Patrolled security safeguards the valuable shipwreck site from treasure hunters. Source: BBC.
Why did Philip want to take Elizabeth's crown?
Relations between Spain and England had began rather well, with Philip proposing marriage to the English Queen. After she declined, he went on to marry her sister, Queen Mary.
England was a small country, with little wealth, few friends, and many enemies.
At the time, Spain was the most powerful country in the world. Philip II ruled vast territories of land, and acquired wealth from the New World. When relations deteriorated with Elizabeth over 30 years, Philip planned to invade England, believing he had a genuine claim to the English throne, both by descent from John of Gaunt, and as Queen Mary I's husband.
Loyal to the crown, men of England and Wales watched the seas day and night, waiting for the first sighting of the great Armada. When the great ships appeared on the horizon, they lit beacons on the hillsides and prepared for battle.
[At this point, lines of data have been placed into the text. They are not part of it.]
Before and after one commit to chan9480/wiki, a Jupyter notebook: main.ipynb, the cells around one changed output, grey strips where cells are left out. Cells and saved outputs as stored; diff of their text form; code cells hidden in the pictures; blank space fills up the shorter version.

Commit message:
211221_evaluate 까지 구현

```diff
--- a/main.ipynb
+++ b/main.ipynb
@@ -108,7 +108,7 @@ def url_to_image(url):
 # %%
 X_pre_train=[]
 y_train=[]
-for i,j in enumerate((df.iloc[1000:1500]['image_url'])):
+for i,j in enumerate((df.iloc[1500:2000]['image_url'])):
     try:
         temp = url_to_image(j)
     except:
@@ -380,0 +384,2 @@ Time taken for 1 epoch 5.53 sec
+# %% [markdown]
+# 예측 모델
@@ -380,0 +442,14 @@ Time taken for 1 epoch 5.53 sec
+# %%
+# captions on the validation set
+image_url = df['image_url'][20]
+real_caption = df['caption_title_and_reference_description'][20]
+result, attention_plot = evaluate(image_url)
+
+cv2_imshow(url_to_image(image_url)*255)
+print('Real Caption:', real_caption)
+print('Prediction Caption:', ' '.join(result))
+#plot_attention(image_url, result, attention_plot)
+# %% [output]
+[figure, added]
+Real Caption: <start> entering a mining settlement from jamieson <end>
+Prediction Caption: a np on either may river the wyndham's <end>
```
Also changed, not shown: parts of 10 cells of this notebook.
With the wind and rain against them in a great storm that the English believed God had sent to save them, the Spanish fleet were not able to compete with the superior English ships and war tactics. They fled when fire ships were aimed at them. The English had won.
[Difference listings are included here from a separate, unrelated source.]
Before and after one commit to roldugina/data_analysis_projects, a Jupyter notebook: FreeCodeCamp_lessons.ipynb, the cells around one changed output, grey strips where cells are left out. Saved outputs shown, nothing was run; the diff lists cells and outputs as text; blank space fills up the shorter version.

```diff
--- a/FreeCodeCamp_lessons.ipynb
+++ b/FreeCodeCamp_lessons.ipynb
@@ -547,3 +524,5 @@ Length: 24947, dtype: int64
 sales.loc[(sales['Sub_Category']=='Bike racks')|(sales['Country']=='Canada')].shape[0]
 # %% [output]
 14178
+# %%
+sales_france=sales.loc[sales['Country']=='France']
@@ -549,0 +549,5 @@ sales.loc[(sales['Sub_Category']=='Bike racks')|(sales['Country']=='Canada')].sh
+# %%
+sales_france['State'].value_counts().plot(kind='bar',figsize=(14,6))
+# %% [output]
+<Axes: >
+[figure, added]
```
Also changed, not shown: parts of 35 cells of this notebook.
Elizabeth 1st rode home victorious. Sometimes called The Virgin Queen, Gloriana or Good Queen Bess, the childless Elizabeth was the fifth and last monarch of the Tudor dynasty. She reigned as Queen of England and Ireland from 17 November 1558 until her demise. Source: The Spanish Armada.
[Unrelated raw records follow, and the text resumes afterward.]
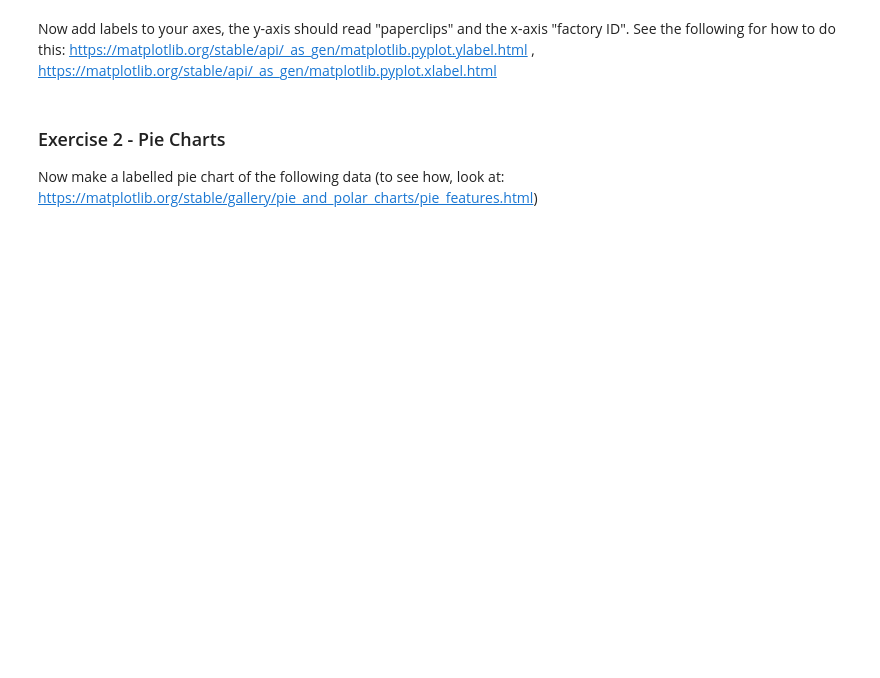
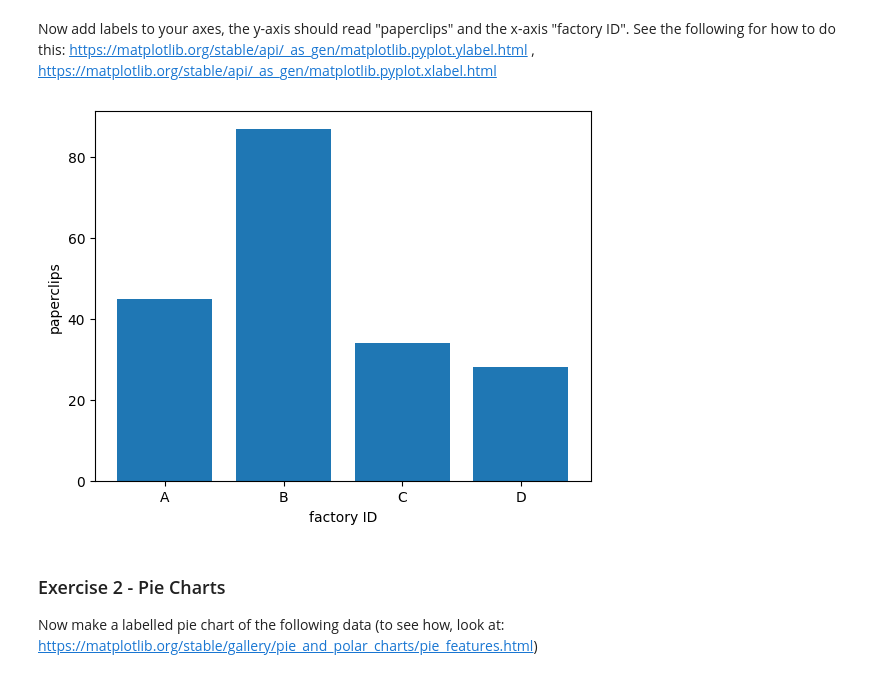
Before and after one commit to abbeywaldron/research_methods_2025, a Jupyter notebook: visualisation_1.ipynb, the cells around one changed output. Drawn from its saved outputs; the diff is of its cells as text; code cells hidden in the pictures; blank space fills up the shorter version.

```diff
--- a/visualisation_1.ipynb
+++ b/visualisation_1.ipynb
@@ -13,5 +18,12 @@ labels = ...
 # %% [markdown]
 Now add labels to your axes, the y-axis should read "paperclips" and the x-axis "factory ID".  See the following for how to do this: https://matplotlib.org/stable/api/_as_gen/matplotlib.pyplot.ylabel.html , https://matplotlib.org/stable/api/_as_gen/matplotlib.pyplot.xlabel.html
+# %%
+plt.bar(labels, data_bar)
+plt.ylabel('paperclips')
+plt.xlabel('factory ID')
+plt.show()
+# %% [output]
+[figure, added]
 # %% [markdown]
 ### Exercise 2 - Pie Charts
 
```
Also changed, not shown: parts of 3 cells of this notebook.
At the time of battle, stormy weather saved the English, and stormy weather once again revealed cannons in the sand. Of one thing we can be sure, nature reigns—not mankind.
History of this sort interests me, especially the study of how people acted long ago. I read a brilliant novel about the background of spies and code-breaking during Queen Elizabeth's reign while the Spanish were trying to infiltrate. The Secret World of Christoval Alvarez (The Chronicles of Christoval Alvarez Book 1)
This is the 5* review I wrote:
A fascinating peek into the life of old London, so well described that I could smell every foul odour, see the dilapidated buildings, and understand the customs of various groups thrown together by chance.
Edge of the seat tension set me worrying about young Kit's secret, especially when she comes to the aid of a worldly man with a harmful glint in his eyes. Throughout the novel, the environment kept me riveted to the era. And, I never knew when the brilliant Kit would be found out in her masquerade as a youth. What an adventure. Any girl would love to have Kit's skill, her knowledge as a doctor, her ability to play instruments, and to decipher codes in one of the most dangerous times in England. This novel has it all.
Are you interested in history?